Deese responded, “You just have to look around the world today to recognize that the two principle drivers of inflation are the pandemic and [Russian President Vladimir] Putin.”
“We’re seeing this everywhere. It is a global phenomenon. As I mentioned in the U.K. inflation’s hit 9 percent. In Europe …,” he added, before Brennan cut him off.
“Right, those are the things you can’t control. I’m talking about the things you can.

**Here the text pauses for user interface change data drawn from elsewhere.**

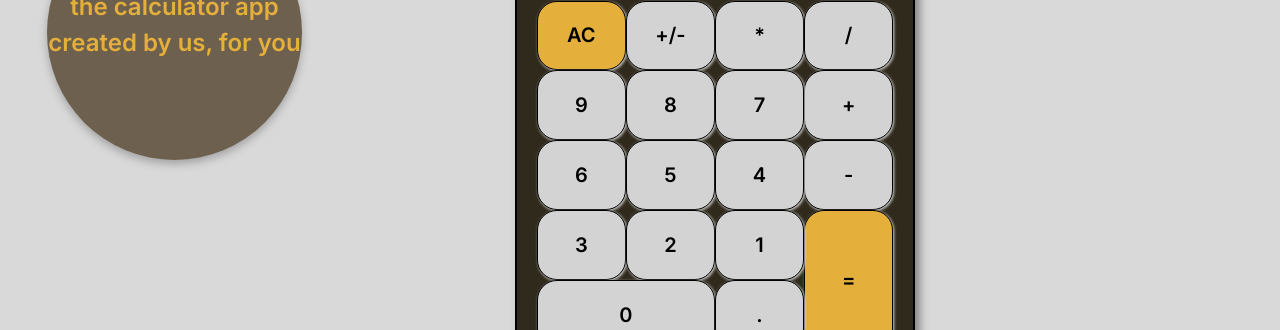
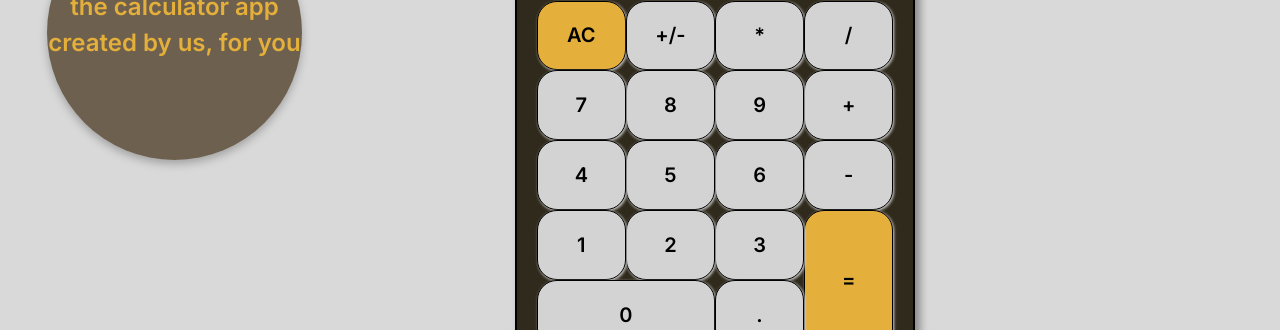
Before and after one commit to rmcguinness/WoodstockCodeCamp, a React (Vite) app: page / in a window 1280 px wide. Shown: the part 454-784 px from the top of the page. Built offline with nearby package versions, Linux system fonts and the light colour scheme.

Commit message:
added styling to the calculator to reorder number buttons

```diff
--- a/src/Calculator.css
+++ b/src/Calculator.css
@@ -96,7 +96,7 @@ button:hover {
 }
 
 #nine {
-  grid-column: 1 / 2;
+  grid-column: 3 / 4;
   grid-row: 2 / 3;
 }
 
@@ -106,8 +106,28 @@ button:hover {
 }
 
 #seven {
+  grid-column: 1 / 2;
+  grid-row: 2 / 3;
+}
+
+#six {
   grid-column: 3 / 4;
-  grid-row: 2 / 3;
+  grid-row: 3 / 4;
+}
+
+#four {
+  grid-column: 1 / 2;
+  grid-row: 3 / 4;
+}
+
+#three {
+  grid-column: 3 / 4;
+  grid-row: 4 / 5;
+}
+
+#one {
+  grid-column: 1 / 2;
+  grid-row: 4 / 5;
 }
 
 #subtract {
```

So how do you win that credibility back?” Brennan questioned.
Deese pointed to actions Biden has taken to try to address inflation, including releasing one million barrels of oil a day from the Strategic Petroleum Reserve.
He also said the administration is “looking closely” at lowering tariffs on goods coming in from China.
Deese further stated the White House supports legislation to reduce prescription drug prices and increase tax incentives for energy production, presumably green energy production as proposed in Biden’s Build Back Better legislation.
The economic adviser said Biden also wants to lower the federal deficit through “long overdue tax reform.” For months, the president has consistently advocated for raising taxes on corporations and upper income Americans.
Brennan sounded doubtful that such a move would address inflation.
“Hiking taxes isn’t going to change the price of milk,” she said. “When and how are you actually putting forward this package?”
Deese responded that the details were still be worked out on Capitol Hill.
Brennan interjected, “It failed back when Build Back Better’s version of it.”
CBS’ Margaret Brennen pushes back on Biden advisor Brian Deese over Biden’s spending proposals:
“Hiking taxes isn’t gonna change the price of milk.” pic.twitter.com/fK8vVtUd57
— RNC Research (@RNCResearch) June 19, 2022
Several prominent economists have argued the Biden administration’s policies have led to higher inflation in the United States than many other developed nations in the world.
The U.S. has an 8.6 percent inflation rate as of last month, which is the highest since 1981.
Figures from the Organisation for Economic Co-Operation and Development in April show some of the many nations with lower inflation include Canada (6.8 percent), France (4.8 percent), Israel (4 percent) and Japan (2.5 percent).
In a March 2022 letter, the Federal Reserve Bank of San Francisco said, “[S]ince the first half of 2021, U.S. inflation has increasingly outpaced inflation in other developed countries.
“Estimates suggest that fiscal support measures designed to counteract the severity of the pandemic’s economic effect may have contributed to this divergence by raising inflation about 3 percentage points by the end of 2021.”